Depression is a common, severe, disabling mental disease that affects millions of people of all ages worldwide. Various studies have shown that neurotrophic/growth factors have a key role in depression and, more specifically, vascular endothelial growth factor (VEGF) is implicated in the pathogenesis of depression. The purpose of this study was to investigate the potential links between four VEGF-related single-nucleotide polymorphisms (SNPs), previously identified through a genome-wide association study (GWAS) and depression. The direct effects and epistatic interactions of the four VEGF-related SNPs (rs10738760, rs6921438, rs6993770 and rs4416670) on depression were investigated through a case–control study including 437 individuals diagnosed with depression and 477 healthy volunteers as controls.
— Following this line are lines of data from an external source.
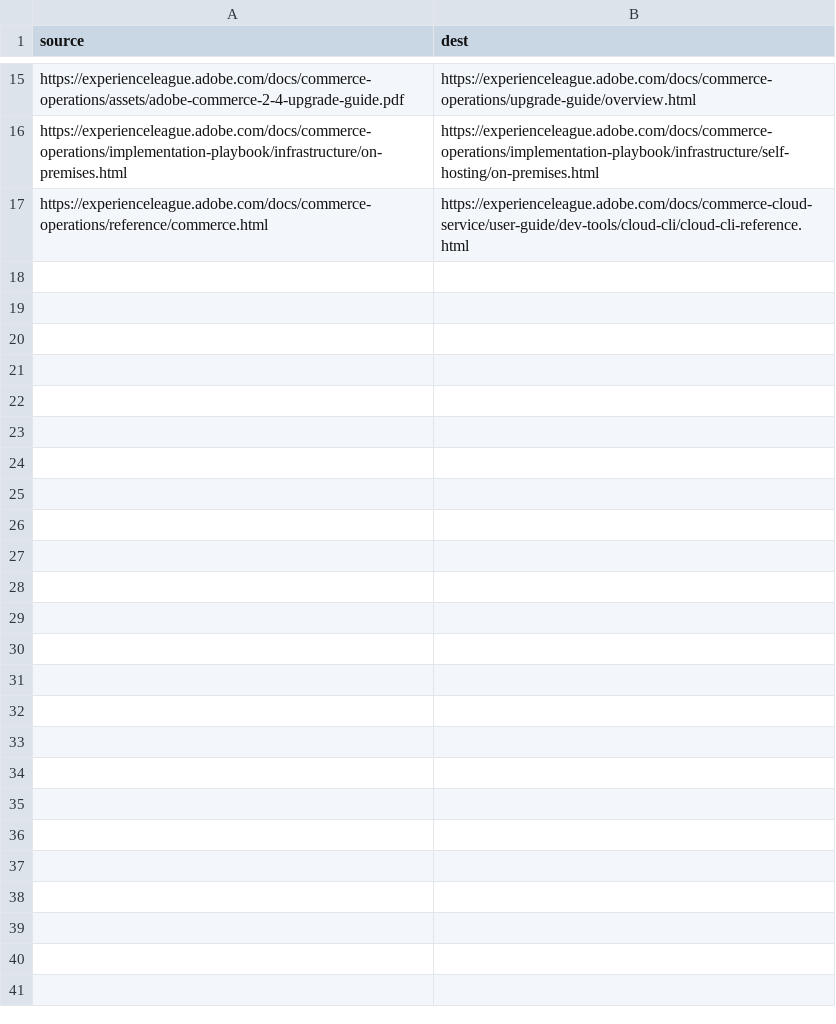
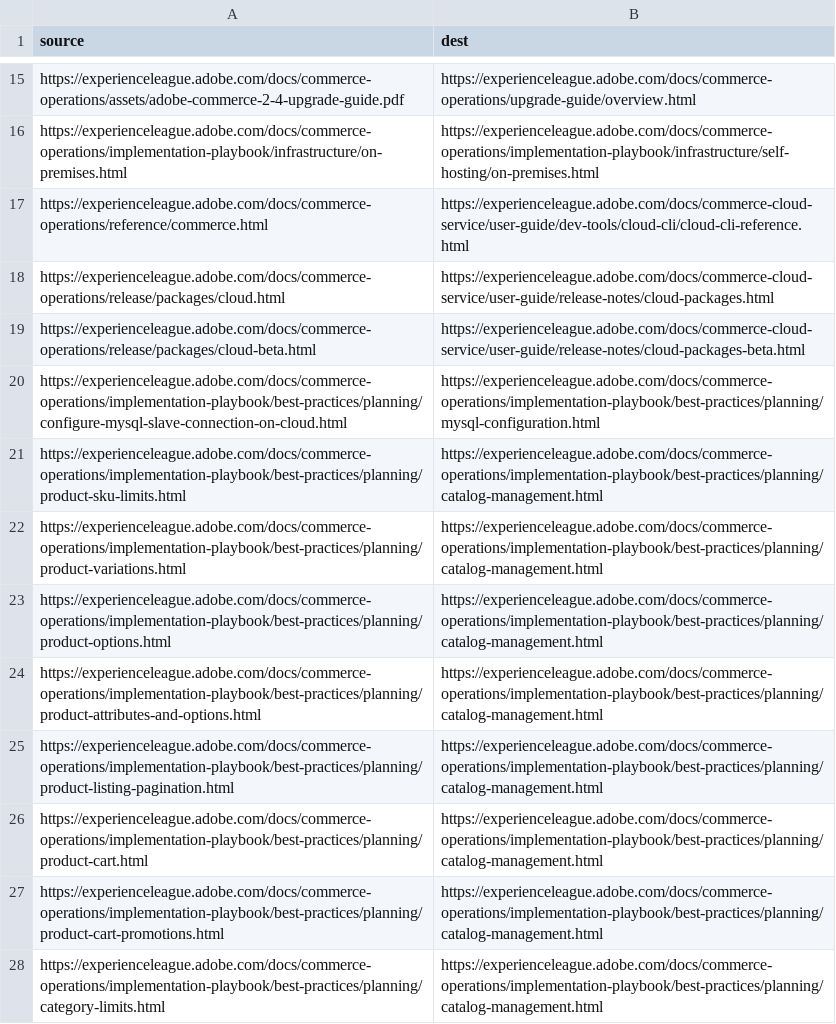
Before and after one commit to AdobeDocs/commerce-operations.nl-NL, a CSV file: redirects.csv, drawn as a sheet; only a part is shown, gaps mark what is left out; the diff names each change by its address in the sheet, - before the commit and + after, or states it on an @@ line.

Commit message:
Sync non localizable files for core commit ec5a695002df98646c602f6f9ddb2cc11a79bad8

```diff
--- a/redirects.csv
+++ b/redirects.csv
+row 18: https://experienceleague.adobe.com/docs/commerce-operations/release/packages/cloud.html | https://experienceleague.adobe.com/docs/commerce-cloud-service/user-guide/release-notes/cloud-packages.html
+row 19: https://experienceleague.adobe.com/docs/commerce-operations/release/packages/cloud-beta.html | https://experienceleague.adobe.com/docs/commerce-cloud-service/user-guide/release-notes/cloud-packages-beta.html
+row 20: https://experienceleague.adobe.com/docs/commerce-operations/implementation-playbook/best-practices/planning/configure-mysql-slave-connection-on-cloud.html | https://experienceleague.adobe.com/docs/commerce-operations/implementation-playbook/best-practices/planning/mysql-configuration.html
+row 21: https://experienceleague.adobe.com/docs/commerce-operations/implementation-playbook/best-practices/planning/product-sku-limits.html | https://experienceleague.adobe.com/docs/commerce-operations/implementation-playbook/best-practices/planning/catalog-management.html
+row 22: https://experienceleague.adobe.com/docs/commerce-operations/implementation-playbook/best-practices/planning/product-variations.html | https://experienceleague.adobe.com/docs/commerce-operations/implementation-playbook/best-practices/planning/catalog-management.html
+row 23: https://experienceleague.adobe.com/docs/commerce-operations/implementation-playbook/best-practices/planning/product-options.html | https://experienceleague.adobe.com/docs/commerce-operations/implementation-playbook/best-practices/planning/catalog-management.html
+row 24: https://experienceleague.adobe.com/docs/commerce-operations/implementation-playbook/best-practices/planning/product-attributes-and-options.html | https://experienceleague.adobe.com/docs/commerce-operations/implementation-playbook/best-practices/planning/catalog-management.html
+row 25: https://experienceleague.adobe.com/docs/commerce-operations/implementation-playbook/best-practices/planning/product-listing-pagination.html | https://experienceleague.adobe.com/docs/commerce-operations/implementation-playbook/best-practices/planning/catalog-management.html
+row 26: https://experienceleague.adobe.com/docs/commerce-operations/implementation-playbook/best-practices/planning/product-cart.html | https://experienceleague.adobe.com/docs/commerce-operations/implementation-playbook/best-practices/planning/catalog-management.html
+row 27: https://experienceleague.adobe.com/docs/commerce-operations/implementation-playbook/best-practices/planning/product-cart-promotions.html | https://experienceleague.adobe.com/docs/commerce-operations/implementation-playbook/best-practices/planning/catalog-management.html
+row 28: https://experienceleague.adobe.com/docs/commerce-operations/implementation-playbook/best-practices/planning/category-limits.html | https://experienceleague.adobe.com/docs/commerce-operations/implementation-playbook/best-practices/planning/catalog-management.html
```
Gender, age and body mass index influence was additionally analyzed. The SNP rs4416670 was associated with increased risk for depression (OR: 1.60, P: 0.010). This result demonstrates the existence of relationships between VEGF genetic determinants and depression. This novel association reveals new molecular mechanisms suggesting the potential role of VEGF in depression development that could help to promote a personalized prediction for this severe common disease.


Depression is a common, severe, disabling mental disease that affects millions of people of all ages. Depression is also a leading cause of mortality worldwide, as it can lead to suicide and causes a high burden for patients, their families and the healthcare system. In addition population studies have shown that women are affected by depression more than men, but no study clearly explains the causes of this observation.1

Various studies have shown that neurotrophic/growth factors are key factors in depression. One of the most important is brain-derived neurotrophic factor (BDNF) and several studies have focused also on vascular endothelial growth factor (VEGF), which is recognized as a major inducer of angiogenesis and vasculogenesis.2 However, VEGF is a multifunctional molecule that has effects also in the central nervous system3 VEGF has been shown to have effects on specific areas of the brain, such as hippocampus,4 and neurogenesis has been shown to be stimulated in vitro and in vivo by VEGF.5 Proinflammatory cytokines have been implicated in depression,6, 7 while VEGF is regulated by proinflammatory cytokines in depression.8 Taking together the above information, it has been suggested that interaction between VEGF and proinflammatory cytokines could influence depression and/or the potential efficacy of the treatments with antidepressants.9

Numerous studies have investigated the peripheral/serum levels of VEGF in depressed patients and compared them with a control group of healthy subjects; however the results are unclear and ambiguous yet, due to differences in the populations studied. Increased VEGF levels have been observed in depressed patients when compared to healthy controls,10 but no differences have been reported in other studies.11, 12 In contrast to these results, one study revealed a decrease in plasma and serum VEGF levels in depressed patients.13 However, environment factors like gender, age and body mass index (BMI) have not been adequately assessed in the aforementioned association studies and they could potentially explain the controversy observed.14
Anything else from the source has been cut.